Katheryn Houghton has published her Kaiser Health News article, titled “Getting a Prescription to Die Remains Tricky Even as Aid-in-Dying Bills Gain Momentum.” The summary of the article is as follows:
Every session of the biennial Montana state legislature since , a lawmaker has proposed a bill to formally criminalize physician-assisted death. Those who back the bills say the aid is morally wrong while opponents say criminalizing the practice would be a backstep for patients’ rights. But so far, lawmakers haven’t gained enough support to pass any legislation on the issue, though it has been close. The latest effort stalled on March 1, on a split vote.
Even the terminology to describe the practice is disputed. Some say it’s “suicide” anytime someone intentionally ends their life. Others say it’s “death with dignity” when choosing to expedite a painful end. Such debates have gone on for decades. But Montana remains the sole state stuck in a legal gray zone, even if the practice can still seem taboo in many states with clear laws.

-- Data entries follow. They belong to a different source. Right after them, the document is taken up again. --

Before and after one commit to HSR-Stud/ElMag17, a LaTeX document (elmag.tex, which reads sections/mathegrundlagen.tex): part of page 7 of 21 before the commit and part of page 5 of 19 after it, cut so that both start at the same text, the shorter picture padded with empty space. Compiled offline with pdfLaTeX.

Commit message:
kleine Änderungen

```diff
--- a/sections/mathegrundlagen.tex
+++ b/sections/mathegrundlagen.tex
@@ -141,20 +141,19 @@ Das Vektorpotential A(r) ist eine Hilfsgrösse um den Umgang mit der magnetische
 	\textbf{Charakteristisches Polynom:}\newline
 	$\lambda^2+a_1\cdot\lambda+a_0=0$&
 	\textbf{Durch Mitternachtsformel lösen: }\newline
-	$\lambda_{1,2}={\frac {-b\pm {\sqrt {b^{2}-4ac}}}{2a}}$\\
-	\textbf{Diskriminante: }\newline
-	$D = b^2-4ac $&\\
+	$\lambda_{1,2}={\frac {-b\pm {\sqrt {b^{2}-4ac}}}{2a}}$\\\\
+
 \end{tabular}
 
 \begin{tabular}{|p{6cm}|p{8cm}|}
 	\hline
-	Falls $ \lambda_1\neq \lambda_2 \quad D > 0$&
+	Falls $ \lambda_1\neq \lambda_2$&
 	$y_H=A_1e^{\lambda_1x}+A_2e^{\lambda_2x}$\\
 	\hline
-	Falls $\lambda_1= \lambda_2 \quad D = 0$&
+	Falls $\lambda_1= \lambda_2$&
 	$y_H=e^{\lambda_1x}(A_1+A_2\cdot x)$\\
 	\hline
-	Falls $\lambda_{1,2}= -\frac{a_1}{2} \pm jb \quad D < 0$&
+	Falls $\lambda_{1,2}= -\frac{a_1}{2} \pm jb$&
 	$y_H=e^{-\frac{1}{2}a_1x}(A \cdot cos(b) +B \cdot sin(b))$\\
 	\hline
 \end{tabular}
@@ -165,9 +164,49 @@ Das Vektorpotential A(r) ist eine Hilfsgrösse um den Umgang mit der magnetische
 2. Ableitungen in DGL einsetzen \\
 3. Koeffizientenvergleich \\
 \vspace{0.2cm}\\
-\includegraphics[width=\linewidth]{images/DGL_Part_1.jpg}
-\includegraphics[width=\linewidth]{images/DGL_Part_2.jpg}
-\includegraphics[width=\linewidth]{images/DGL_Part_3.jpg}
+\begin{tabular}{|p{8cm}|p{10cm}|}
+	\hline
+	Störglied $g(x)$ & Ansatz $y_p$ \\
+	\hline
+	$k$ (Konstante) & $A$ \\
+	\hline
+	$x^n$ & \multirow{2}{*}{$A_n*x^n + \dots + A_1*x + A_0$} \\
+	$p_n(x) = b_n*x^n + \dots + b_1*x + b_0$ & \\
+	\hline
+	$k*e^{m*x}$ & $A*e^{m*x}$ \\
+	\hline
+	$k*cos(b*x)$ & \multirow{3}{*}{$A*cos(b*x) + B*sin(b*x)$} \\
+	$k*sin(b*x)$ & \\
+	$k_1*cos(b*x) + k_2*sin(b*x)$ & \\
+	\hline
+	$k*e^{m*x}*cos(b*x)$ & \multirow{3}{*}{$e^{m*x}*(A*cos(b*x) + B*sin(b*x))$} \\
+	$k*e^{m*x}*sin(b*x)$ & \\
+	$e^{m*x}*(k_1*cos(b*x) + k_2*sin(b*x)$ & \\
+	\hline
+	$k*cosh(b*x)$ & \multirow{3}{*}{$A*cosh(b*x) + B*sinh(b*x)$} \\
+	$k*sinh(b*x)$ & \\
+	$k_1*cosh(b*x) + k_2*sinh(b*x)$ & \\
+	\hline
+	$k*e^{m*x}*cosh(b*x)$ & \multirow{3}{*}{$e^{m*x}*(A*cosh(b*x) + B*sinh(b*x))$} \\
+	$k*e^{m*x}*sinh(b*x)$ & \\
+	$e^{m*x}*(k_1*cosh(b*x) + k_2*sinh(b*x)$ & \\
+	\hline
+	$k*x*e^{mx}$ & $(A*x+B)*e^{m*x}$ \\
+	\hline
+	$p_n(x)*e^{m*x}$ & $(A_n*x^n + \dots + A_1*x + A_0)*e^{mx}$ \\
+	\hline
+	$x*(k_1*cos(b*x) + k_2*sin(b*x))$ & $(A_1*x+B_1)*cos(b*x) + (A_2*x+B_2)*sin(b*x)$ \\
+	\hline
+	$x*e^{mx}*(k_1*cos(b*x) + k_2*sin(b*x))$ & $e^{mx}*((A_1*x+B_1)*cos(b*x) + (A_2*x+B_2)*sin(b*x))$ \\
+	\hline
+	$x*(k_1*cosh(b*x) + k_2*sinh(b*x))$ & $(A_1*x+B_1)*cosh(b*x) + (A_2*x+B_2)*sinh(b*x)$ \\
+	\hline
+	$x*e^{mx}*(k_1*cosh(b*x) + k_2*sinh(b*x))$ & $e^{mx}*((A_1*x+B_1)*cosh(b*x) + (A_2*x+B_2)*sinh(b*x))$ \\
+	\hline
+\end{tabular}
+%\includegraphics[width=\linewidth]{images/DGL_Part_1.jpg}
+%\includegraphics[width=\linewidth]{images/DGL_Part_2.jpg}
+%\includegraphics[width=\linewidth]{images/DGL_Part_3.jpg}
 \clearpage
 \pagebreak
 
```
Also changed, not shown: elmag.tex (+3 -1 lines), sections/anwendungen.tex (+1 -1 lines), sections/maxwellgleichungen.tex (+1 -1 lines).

To view the full article, click here: “Getting a Prescription to Die Remains Tricky Even as Aid-in-Dying Bills Gain Momentum”